In November, all 435 seats in the United States House of Representatives and 35 of the 100 seats in the ...
Jeffrey L. Boney

The same thing has happened relative to the governorship in Texas and all other statewide races; Democratic Governor Ann Richards lost her bid for re-election against Republican George W. Bush in 1994. Prior to her loss, Democrats had controlled the governorship for all but eight out of 120 of the prior years. No Democrat has won the governorship since, and the other statewide races have experienced the same results.

The only way to change these outcomes in Texas and other battleground states is to properly engage and mobilize Black voters. The National Newspaper Publishers Association, which is a trade group that represents over 200 Black-owned media companies across the U.S., recently launched an initiative to register 5 million new, Black voters before the midterm elections, with the hopes of turning many of these traditionally “red states” into “blue states” in November.

However, the Democratic Party has to engage and motivate this strong and loyal voting bloc of Black voters in order to make this a reality as well.

According to the Pew Research Center, 87 percent of Black voters identify with the Democratic Party or lean Democratic, with Black women being the driving force behind this high percentage of Black registered voters.

In Texas, many statewide Democratic candidates failed to invest significant financial resources during the March Democratic Primary or the May run-off election with Black media outlets, such as newspapers, radio or cable stations such as BET, OWN or TV ONE, in order to introduce themselves to these committed Black voters and share their policy positions and commitments. Failing to invest in Black voter outreach could end up costing some Democratic candidates the election.

The Beto O’Rourke campaign did, however, just make a major commitment to Black media outlets in Harris County to do Black voter outreach across Harris County starting in mid-May and continuing through November. The campaign stated that they plan to invest more in Black media and expressly stated that they know they cannot win in Texas without the Black vote.

According to Carroll G. Robinson, an associate professor at Barbara Jordan-Mickey Leland School of Public Affairs at Texas Southern University and the former General Counsel of the Texas Democratic Party, in order to generate strong Black voter turnout and to increase awareness about the midterm elections in November, the Democratic Party and candidates like Beto O’Rourke are going to have to make a significant investment with Black media outlets to get their message out.

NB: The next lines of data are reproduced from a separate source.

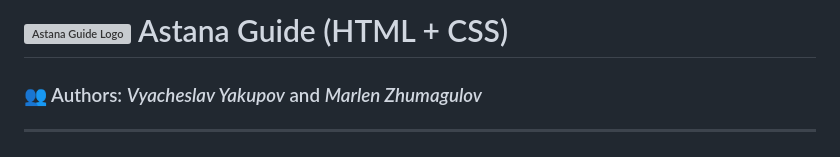
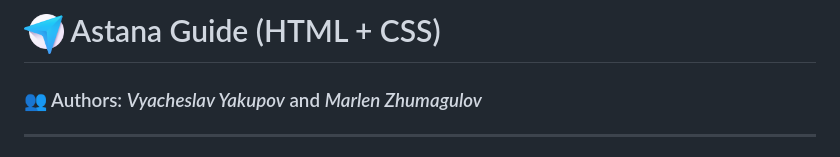
Before and after one commit to yakupovdev/AstanaGuide, a Markdown page: readme.md, the part around the change. Rendered like a GitHub page; grey boxes are pictures that could not be loaded.

Commit message:
fix icon

```diff
--- a/readme.md
+++ b/readme.md
@@ -1,4 +1,4 @@
-# <img src="images/icon.png" alt="Astana Guide Logo" width="40" style="vertical-align: middle;"/> Astana Guide (HTML + CSS)
+# <img src="public/images/icon.png" alt="Astana Guide Logo" width="40" style="vertical-align: middle;"/> Astana Guide (HTML + CSS)
 ### 👥 Authors: *Vyacheslav Yakupov* and *Marlen Zhumagulov*
 
 ---
```
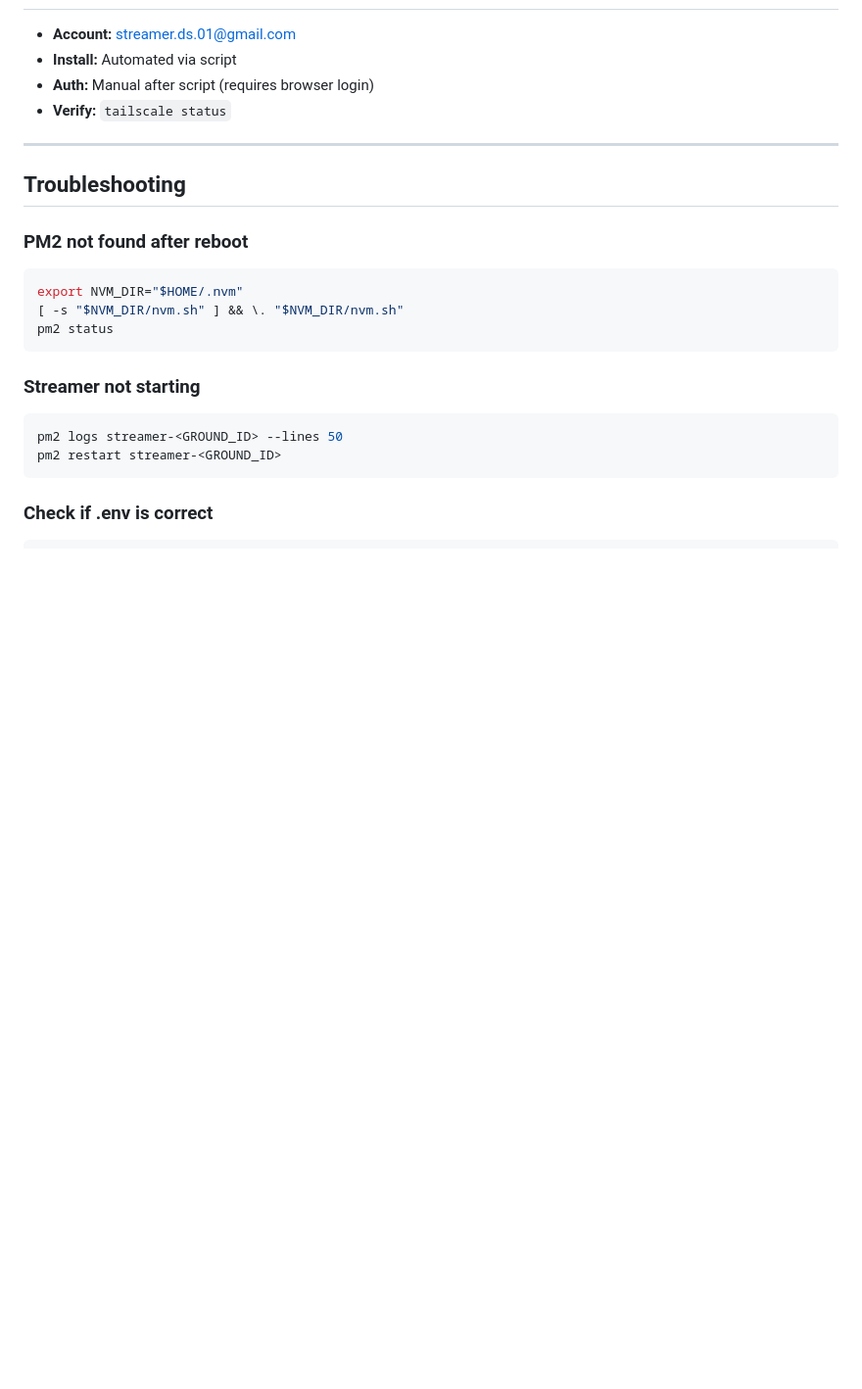
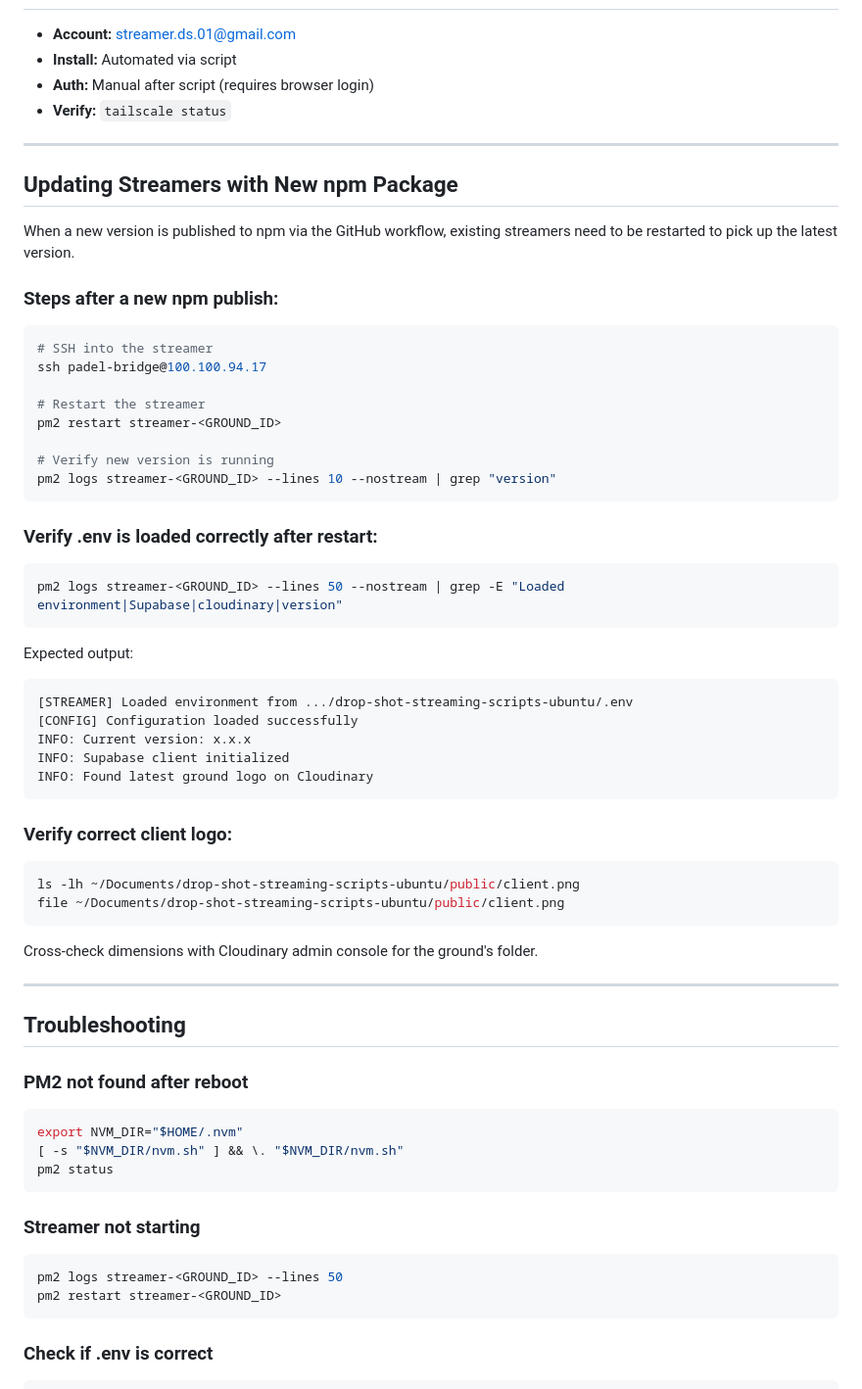
Before and after one commit to MHA10/drop-shot-streaming-scripts-ubuntu, a Markdown page: lib/NEW-STREAMER-SETUP-07-04-26/DOCUMENTATION.md, the part around the change. Shown at 98% size. Drawn GitHub-style; blank space fills up the shorter version.

Commit message:
feat: add instructions for updating streamers with new npm packages and verifying environment loading

````diff
--- a/lib/NEW-STREAMER-SETUP-07-04-26/DOCUMENTATION.md
+++ b/lib/NEW-STREAMER-SETUP-07-04-26/DOCUMENTATION.md
@@ -202,6 +202,46 @@ Located at: `~/Documents/drop-shot-streaming-scripts-ubuntu/.env`
 
 ---
 
+## Updating Streamers with New npm Package
+
+When a new version is published to npm via the GitHub workflow, existing streamers need to be restarted to pick up the latest version.
+
+### Steps after a new npm publish:
+
+```bash
+# SSH into the streamer
+ssh padel-bridge@100.100.94.17
+
+# Restart the streamer
+pm2 restart streamer-<GROUND_ID>
+
+# Verify new version is running
+pm2 logs streamer-<GROUND_ID> --lines 10 --nostream | grep "version"
+```
+
+### Verify .env is loaded correctly after restart:
+```bash
+pm2 logs streamer-<GROUND_ID> --lines 50 --nostream | grep -E "Loaded environment|Supabase|cloudinary|version"
+```
+
+Expected output:
+```
+[STREAMER] Loaded environment from .../drop-shot-streaming-scripts-ubuntu/.env
+[CONFIG] Configuration loaded successfully
+INFO: Current version: x.x.x
+INFO: Supabase client initialized
+INFO: Found latest ground logo on Cloudinary
+```
+
+### Verify correct client logo:
+```bash
+ls -lh ~/Documents/drop-shot-streaming-scripts-ubuntu/public/client.png
+file ~/Documents/drop-shot-streaming-scripts-ubuntu/public/client.png
+```
+Cross-check dimensions with Cloudinary admin console for the ground's folder.
+
+---
+
 ## Troubleshooting
 
 ### PM2 not found after reboot
````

“Black voters, like many other voters, are going to need more than just being against Trump to turnout in record numbers in November,” Robinson said. “Black voters must know that their issues and concerns are being addressed and that they, their communities and the candidates of their choice are being respected, included and invested in.”

Jeffrey L. Boney serves as associate editor and is an award-winning journalist for the Houston Forward Times newspaper. Jeffrey has been a frequent contributor on The Nancy Grace Show and Crime & Justice with Ashleigh Banfield. Jeffrey is a radio personality and a dynamic, international speaker, experienced entrepreneur, business development strategist and Founder/CEO of the Texas Business Alliance. He can be reached at jboney1@forwardtimes.com.